What is expected:
Lines containing the word "they" are to be copied from the data below.

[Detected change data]
* * * * * * *

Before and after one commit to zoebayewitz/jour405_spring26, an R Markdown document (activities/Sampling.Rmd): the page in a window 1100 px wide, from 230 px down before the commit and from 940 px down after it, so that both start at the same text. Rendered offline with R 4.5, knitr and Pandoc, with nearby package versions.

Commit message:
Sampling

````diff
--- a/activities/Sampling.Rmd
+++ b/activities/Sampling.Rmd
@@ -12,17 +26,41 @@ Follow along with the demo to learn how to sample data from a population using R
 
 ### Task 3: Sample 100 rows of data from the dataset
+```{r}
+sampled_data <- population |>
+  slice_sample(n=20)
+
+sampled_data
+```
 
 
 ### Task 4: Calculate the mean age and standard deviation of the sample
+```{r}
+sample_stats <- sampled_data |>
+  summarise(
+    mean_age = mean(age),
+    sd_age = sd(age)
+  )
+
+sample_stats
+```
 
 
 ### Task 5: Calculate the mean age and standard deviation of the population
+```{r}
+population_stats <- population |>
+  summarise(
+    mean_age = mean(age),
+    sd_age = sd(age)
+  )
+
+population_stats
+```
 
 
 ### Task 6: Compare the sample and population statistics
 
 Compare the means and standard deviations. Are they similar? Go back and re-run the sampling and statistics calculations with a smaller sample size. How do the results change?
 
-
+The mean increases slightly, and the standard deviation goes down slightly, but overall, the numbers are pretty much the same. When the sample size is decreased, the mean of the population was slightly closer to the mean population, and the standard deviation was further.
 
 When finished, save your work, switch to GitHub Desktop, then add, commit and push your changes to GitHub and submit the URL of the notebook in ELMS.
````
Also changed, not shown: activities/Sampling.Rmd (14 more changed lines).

* * * * * * *

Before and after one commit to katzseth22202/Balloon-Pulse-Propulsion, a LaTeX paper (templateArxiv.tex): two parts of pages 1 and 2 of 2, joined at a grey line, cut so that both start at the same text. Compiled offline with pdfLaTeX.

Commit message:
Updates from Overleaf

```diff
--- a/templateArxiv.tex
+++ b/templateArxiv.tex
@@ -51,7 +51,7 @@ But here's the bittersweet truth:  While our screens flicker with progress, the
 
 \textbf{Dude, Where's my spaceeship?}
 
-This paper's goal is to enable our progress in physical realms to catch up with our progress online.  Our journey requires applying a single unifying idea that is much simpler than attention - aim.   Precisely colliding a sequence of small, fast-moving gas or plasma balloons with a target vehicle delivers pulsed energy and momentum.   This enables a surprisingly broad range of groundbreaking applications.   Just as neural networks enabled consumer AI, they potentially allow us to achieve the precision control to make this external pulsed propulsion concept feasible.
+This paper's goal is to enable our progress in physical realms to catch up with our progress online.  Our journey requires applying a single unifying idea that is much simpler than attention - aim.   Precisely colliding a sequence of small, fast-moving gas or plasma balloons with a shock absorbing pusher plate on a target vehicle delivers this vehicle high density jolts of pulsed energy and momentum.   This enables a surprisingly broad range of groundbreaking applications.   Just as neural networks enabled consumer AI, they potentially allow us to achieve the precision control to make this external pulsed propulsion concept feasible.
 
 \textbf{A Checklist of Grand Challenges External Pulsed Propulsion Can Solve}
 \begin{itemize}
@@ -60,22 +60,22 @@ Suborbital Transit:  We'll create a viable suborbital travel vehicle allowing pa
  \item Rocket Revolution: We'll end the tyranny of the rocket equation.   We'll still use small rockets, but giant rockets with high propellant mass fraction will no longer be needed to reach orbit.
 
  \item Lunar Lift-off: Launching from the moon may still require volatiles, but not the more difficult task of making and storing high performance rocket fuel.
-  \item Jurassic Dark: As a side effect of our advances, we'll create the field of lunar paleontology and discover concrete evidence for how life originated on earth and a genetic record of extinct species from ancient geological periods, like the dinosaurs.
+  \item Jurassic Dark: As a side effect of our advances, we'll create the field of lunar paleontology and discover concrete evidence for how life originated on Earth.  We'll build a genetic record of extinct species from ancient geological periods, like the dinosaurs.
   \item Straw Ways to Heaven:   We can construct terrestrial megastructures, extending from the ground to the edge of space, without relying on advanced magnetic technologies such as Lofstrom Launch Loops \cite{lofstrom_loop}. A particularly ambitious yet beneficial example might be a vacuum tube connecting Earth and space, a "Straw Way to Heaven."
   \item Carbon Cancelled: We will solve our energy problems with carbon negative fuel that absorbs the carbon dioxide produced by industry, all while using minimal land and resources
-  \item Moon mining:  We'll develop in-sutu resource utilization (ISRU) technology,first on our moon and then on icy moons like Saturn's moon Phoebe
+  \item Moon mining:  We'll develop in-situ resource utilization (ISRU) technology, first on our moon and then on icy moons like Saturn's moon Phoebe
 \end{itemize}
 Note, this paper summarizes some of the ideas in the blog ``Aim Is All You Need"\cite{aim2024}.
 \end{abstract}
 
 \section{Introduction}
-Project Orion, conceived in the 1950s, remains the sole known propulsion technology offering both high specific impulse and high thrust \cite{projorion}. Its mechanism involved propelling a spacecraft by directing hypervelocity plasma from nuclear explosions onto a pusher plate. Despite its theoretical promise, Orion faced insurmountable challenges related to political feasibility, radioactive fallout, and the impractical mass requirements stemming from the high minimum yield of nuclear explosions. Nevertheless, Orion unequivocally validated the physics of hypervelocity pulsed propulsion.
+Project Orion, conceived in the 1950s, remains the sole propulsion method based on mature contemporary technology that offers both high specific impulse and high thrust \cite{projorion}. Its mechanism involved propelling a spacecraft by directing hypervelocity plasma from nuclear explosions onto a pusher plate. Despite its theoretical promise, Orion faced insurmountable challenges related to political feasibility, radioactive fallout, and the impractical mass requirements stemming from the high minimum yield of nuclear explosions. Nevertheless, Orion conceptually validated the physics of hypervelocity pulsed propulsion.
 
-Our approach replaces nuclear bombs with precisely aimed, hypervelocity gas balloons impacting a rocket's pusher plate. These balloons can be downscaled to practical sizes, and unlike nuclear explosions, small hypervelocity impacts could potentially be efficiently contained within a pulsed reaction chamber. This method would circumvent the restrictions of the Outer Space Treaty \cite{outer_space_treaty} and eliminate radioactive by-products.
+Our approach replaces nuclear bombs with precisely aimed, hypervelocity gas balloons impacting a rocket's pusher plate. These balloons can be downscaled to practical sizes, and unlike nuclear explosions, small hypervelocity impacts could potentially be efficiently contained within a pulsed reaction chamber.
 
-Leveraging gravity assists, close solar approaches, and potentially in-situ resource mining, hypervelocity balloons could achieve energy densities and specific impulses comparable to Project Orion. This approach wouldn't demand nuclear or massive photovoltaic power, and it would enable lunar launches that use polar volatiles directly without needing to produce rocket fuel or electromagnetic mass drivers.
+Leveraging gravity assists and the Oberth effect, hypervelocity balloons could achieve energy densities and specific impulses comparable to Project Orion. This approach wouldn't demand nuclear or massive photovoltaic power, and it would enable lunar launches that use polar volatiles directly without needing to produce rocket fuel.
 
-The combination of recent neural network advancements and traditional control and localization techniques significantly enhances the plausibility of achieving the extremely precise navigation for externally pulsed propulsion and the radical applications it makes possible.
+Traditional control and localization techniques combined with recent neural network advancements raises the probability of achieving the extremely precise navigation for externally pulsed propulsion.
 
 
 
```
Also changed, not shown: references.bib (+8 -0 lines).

* * * * * * *

Exercise response:
 Compare the means and standard deviations. Are they similar? Go back and re-run the sampling and statistics calculations with a smaller sample size. How do the results change?
-This paper's goal is to enable our progress in physical realms to catch up with our progress online.  Our journey requires applying a single unifying idea that is much simpler than attention - aim.   Precisely colliding a sequence of small, fast-moving gas or plasma balloons with a target vehicle delivers pulsed energy and momentum.   This enables a surprisingly broad range of groundbreaking applications.   Just as neural networks enabled consumer AI, they potentially allow us to achieve the precision control to make this external pulsed propulsion concept feasible.
+This paper's goal is to enable our progress in physical realms to catch up with our progress online.  Our journey requires applying a single unifying idea that is much simpler than attention - aim.   Precisely colliding a sequence of small, fast-moving gas or plasma balloons with a shock absorbing pusher plate on a target vehicle delivers this vehicle high density jolts of pulsed energy and momentum.   This enables a surprisingly broad range of groundbreaking applications.   Just as neural networks enabled consumer AI, they potentially allow us to achieve the precision control to make this external pulsed propulsion concept feasible.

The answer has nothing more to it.